▶ **EXTRACTED RECORDS**

Content starts

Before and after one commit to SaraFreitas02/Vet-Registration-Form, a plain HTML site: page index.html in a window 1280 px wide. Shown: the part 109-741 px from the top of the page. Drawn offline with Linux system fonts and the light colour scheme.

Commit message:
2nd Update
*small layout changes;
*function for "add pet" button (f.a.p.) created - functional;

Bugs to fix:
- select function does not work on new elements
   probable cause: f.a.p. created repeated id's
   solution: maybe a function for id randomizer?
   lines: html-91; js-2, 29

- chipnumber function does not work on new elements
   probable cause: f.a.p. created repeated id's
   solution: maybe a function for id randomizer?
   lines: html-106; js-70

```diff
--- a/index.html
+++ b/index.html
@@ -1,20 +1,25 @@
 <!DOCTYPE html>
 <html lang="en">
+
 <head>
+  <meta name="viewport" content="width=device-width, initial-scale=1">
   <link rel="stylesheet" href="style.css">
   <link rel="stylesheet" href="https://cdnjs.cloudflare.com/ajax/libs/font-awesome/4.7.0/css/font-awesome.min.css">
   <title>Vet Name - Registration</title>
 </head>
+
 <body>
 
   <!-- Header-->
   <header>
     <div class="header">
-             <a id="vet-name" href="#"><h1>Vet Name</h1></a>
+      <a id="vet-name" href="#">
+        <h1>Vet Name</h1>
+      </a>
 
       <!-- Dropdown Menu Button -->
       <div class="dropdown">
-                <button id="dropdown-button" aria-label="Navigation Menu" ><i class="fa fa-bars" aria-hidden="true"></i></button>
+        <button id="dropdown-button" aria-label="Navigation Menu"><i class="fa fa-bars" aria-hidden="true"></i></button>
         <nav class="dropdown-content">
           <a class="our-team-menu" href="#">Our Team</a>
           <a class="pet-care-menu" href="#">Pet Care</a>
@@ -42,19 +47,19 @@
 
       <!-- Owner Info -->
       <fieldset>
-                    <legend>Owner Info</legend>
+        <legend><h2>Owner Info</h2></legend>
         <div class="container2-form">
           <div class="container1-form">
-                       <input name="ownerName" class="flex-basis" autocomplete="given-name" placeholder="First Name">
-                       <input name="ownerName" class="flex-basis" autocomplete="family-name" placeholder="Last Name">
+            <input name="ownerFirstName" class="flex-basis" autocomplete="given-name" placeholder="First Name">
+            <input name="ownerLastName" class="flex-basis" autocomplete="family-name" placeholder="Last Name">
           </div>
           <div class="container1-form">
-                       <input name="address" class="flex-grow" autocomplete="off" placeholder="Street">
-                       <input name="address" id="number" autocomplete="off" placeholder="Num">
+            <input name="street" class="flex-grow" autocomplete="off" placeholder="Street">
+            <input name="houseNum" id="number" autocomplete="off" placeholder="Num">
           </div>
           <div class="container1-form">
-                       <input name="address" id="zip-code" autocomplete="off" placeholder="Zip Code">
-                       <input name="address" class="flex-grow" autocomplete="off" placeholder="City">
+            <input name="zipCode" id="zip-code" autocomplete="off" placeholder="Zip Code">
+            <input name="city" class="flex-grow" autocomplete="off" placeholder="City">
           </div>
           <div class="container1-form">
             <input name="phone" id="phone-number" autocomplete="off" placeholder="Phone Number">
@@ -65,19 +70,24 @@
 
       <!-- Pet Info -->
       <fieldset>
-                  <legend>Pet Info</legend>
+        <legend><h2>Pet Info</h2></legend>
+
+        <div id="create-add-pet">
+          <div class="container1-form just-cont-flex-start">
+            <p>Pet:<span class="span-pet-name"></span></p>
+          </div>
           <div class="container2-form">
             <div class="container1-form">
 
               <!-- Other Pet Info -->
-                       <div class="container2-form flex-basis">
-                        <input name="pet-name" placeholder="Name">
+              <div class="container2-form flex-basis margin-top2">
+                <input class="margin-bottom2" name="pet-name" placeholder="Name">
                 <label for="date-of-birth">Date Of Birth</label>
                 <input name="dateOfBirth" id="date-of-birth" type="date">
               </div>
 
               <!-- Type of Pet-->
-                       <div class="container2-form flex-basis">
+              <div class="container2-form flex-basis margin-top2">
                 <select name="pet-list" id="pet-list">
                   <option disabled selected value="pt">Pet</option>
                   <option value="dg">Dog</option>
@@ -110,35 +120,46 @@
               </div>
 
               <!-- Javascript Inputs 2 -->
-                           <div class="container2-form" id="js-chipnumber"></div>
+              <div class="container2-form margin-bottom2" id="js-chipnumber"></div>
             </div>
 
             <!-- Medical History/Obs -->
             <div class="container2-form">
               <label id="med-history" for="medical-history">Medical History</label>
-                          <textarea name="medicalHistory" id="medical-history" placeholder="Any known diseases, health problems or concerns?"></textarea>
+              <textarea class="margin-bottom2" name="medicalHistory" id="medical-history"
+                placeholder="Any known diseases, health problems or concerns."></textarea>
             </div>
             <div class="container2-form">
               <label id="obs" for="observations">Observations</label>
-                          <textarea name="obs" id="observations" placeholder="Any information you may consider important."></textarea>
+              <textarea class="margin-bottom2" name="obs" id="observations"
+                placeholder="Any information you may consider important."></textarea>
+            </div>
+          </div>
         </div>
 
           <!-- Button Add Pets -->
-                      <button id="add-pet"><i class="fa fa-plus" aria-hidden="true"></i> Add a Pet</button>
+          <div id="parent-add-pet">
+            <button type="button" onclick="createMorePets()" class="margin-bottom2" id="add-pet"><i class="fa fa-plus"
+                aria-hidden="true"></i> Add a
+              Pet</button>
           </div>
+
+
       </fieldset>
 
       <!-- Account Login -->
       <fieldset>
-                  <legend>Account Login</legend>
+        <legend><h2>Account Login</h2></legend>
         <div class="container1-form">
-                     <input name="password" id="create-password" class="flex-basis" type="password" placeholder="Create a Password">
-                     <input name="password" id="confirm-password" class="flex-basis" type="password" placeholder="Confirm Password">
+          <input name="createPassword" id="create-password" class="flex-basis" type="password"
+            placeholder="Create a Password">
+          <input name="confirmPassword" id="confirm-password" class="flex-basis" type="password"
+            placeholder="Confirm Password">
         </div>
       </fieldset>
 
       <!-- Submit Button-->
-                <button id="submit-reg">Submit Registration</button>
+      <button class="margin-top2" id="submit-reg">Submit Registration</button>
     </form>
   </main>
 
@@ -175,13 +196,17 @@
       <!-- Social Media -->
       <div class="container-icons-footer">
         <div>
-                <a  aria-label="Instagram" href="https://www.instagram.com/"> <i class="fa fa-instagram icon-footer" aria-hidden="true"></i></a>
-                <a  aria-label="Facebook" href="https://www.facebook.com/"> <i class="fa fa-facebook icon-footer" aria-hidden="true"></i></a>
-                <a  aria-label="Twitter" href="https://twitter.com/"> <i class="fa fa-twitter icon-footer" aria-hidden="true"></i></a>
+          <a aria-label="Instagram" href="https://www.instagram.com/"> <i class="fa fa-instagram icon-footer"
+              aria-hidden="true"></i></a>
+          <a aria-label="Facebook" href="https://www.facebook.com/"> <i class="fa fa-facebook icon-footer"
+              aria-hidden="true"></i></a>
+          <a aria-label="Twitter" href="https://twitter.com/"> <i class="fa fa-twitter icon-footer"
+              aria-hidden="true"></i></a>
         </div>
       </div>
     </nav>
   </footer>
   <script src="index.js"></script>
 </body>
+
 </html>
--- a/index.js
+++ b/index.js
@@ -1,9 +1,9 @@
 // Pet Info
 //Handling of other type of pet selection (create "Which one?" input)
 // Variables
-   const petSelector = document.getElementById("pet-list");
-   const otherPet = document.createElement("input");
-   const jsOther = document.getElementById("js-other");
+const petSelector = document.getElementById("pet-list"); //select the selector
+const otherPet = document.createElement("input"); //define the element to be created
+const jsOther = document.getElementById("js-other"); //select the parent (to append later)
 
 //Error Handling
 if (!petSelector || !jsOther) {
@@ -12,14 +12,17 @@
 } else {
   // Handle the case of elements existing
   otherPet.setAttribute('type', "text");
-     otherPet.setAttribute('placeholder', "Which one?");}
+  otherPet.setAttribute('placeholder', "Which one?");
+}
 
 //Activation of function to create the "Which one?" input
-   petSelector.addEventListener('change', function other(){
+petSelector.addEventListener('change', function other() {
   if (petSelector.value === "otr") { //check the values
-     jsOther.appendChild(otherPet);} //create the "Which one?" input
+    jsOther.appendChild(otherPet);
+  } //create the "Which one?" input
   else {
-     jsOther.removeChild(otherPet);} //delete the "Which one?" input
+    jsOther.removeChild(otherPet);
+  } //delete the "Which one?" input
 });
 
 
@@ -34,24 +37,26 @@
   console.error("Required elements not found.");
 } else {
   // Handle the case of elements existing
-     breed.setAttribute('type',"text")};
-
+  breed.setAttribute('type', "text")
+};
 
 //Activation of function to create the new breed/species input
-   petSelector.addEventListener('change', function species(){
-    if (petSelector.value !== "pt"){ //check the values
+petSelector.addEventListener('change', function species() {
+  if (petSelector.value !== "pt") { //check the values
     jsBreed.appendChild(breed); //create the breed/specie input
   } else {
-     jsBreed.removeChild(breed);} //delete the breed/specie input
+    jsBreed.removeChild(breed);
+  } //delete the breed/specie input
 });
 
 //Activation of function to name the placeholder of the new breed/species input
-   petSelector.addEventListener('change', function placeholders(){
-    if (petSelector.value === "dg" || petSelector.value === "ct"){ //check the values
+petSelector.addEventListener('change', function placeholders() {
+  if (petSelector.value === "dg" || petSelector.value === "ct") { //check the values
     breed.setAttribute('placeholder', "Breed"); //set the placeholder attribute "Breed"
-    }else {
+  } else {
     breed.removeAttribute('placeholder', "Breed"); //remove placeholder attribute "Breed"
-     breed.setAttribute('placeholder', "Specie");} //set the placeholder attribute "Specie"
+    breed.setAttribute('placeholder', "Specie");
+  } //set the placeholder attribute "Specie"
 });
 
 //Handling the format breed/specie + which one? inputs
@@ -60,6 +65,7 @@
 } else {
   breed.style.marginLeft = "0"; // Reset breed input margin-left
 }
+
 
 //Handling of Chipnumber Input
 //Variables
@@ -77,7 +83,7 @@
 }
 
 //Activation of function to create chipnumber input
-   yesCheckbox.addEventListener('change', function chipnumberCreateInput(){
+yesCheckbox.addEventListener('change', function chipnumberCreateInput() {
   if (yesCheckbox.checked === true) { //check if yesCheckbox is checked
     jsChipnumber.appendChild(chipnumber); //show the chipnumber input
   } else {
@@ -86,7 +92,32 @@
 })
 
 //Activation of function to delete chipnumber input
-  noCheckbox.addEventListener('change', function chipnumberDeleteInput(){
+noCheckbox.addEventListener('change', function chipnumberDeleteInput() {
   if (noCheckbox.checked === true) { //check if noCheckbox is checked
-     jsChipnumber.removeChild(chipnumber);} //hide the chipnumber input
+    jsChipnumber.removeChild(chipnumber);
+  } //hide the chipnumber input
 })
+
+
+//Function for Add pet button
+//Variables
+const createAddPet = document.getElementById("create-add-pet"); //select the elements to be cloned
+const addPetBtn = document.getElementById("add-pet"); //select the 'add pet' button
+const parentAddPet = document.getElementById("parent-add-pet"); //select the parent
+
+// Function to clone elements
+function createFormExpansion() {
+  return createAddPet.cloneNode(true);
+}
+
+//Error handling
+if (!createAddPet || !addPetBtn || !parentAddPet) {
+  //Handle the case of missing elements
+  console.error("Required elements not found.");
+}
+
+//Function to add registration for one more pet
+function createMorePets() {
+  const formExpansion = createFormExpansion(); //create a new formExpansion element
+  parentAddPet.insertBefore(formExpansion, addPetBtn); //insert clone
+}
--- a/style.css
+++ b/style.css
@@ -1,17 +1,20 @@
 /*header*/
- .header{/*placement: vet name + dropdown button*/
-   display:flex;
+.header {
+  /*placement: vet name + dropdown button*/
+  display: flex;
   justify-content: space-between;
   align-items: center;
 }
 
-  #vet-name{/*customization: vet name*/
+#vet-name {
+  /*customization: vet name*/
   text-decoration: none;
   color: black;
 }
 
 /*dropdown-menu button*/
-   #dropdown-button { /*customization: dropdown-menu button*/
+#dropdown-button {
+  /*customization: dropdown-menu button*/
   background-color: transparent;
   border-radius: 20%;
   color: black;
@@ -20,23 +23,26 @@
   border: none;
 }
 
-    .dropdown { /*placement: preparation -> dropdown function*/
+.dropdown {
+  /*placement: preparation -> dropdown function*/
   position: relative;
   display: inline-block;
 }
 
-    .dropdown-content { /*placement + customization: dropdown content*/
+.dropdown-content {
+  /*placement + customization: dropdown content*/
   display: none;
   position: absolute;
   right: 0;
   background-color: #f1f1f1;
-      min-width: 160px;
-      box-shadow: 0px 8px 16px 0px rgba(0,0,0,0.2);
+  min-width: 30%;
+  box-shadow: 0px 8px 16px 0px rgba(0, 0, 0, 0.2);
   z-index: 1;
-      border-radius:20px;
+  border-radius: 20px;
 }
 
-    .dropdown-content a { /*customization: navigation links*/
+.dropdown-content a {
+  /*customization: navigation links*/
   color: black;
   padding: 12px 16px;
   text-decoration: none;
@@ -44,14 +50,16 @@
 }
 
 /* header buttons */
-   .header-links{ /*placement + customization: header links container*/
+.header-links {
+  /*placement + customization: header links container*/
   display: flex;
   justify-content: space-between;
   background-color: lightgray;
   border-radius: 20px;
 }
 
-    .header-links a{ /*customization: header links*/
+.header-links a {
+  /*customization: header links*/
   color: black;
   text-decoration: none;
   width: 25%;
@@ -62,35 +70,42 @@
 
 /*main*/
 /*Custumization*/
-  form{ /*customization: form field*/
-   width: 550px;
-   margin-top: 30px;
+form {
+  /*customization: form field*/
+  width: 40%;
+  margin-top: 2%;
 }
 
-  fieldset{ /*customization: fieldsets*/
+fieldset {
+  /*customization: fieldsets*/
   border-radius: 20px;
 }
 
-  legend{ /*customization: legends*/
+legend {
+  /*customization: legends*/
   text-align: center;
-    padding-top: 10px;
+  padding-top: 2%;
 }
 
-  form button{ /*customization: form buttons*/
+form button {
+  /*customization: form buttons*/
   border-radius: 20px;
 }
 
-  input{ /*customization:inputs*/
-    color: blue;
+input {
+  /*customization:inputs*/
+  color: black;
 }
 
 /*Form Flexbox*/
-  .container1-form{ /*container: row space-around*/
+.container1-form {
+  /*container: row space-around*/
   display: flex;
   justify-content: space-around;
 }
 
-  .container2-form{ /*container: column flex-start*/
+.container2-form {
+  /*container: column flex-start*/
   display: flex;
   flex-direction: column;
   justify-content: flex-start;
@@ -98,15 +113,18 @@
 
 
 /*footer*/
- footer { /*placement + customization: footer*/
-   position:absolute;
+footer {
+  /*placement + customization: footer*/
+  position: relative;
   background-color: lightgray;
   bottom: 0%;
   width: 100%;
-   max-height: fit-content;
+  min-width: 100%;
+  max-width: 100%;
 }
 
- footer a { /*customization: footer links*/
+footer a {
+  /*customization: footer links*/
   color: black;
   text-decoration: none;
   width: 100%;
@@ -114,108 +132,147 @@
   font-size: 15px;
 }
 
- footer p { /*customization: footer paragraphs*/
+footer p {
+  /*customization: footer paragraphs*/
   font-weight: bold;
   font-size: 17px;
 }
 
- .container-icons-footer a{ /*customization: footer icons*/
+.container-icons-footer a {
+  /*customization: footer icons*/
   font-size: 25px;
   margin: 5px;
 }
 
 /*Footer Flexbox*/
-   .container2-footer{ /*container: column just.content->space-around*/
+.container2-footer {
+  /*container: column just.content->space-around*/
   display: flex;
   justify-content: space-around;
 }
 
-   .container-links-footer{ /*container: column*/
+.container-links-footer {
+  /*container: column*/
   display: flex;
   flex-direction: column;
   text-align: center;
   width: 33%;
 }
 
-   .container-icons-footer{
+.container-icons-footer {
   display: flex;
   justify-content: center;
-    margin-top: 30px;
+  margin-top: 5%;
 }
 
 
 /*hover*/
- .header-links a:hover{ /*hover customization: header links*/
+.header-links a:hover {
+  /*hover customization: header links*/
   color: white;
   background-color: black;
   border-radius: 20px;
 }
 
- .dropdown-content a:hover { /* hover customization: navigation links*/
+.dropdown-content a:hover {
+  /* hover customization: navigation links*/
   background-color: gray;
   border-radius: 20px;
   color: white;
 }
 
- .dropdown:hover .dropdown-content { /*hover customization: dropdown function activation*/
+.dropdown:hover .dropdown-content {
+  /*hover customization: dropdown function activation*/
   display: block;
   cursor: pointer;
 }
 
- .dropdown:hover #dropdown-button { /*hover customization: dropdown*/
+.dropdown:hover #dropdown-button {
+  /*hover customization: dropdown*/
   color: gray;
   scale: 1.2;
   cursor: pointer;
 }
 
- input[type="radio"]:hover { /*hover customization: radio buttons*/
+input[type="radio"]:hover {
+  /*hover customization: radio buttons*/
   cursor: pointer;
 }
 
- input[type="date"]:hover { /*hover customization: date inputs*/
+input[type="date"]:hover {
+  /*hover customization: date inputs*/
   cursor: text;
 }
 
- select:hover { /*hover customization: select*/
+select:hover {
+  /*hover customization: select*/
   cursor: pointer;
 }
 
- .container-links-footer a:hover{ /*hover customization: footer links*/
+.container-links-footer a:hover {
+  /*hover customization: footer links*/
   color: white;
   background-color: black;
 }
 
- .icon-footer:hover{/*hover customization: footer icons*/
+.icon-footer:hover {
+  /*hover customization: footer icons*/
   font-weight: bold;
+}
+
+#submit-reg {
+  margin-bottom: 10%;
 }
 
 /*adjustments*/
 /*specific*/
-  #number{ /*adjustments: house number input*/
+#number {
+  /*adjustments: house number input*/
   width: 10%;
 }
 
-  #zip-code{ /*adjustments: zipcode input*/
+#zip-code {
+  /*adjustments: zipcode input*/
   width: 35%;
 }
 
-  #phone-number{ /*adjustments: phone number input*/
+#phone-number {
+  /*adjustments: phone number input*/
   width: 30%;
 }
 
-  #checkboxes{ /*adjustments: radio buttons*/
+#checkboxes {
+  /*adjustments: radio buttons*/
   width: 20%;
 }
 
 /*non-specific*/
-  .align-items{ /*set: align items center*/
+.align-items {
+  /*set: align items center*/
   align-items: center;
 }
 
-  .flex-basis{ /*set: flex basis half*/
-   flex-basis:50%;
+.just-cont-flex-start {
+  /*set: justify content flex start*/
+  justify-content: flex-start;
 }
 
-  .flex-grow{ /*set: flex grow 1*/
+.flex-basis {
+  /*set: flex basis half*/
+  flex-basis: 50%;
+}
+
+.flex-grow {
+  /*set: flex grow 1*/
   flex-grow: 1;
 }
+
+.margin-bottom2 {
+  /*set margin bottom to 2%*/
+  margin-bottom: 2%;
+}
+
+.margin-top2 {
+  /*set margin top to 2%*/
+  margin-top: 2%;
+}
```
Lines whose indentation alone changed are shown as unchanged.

Content ends

▶ **PROBLEM REQUIREMENTS**
Where in the listing does the string "space" appear? Copy every line that has it.

▶ **ANSWER BOX**
   justify-content: space-between;
   justify-content: space-between;
-  .container1-form{ /*container: row space-around*/
+  /*container: row space-around*/
   justify-content: space-around;
-   .container2-footer{ /*container: column just.content->space-around*/
+  /*container: column just.content->space-around*/
   justify-content: space-around;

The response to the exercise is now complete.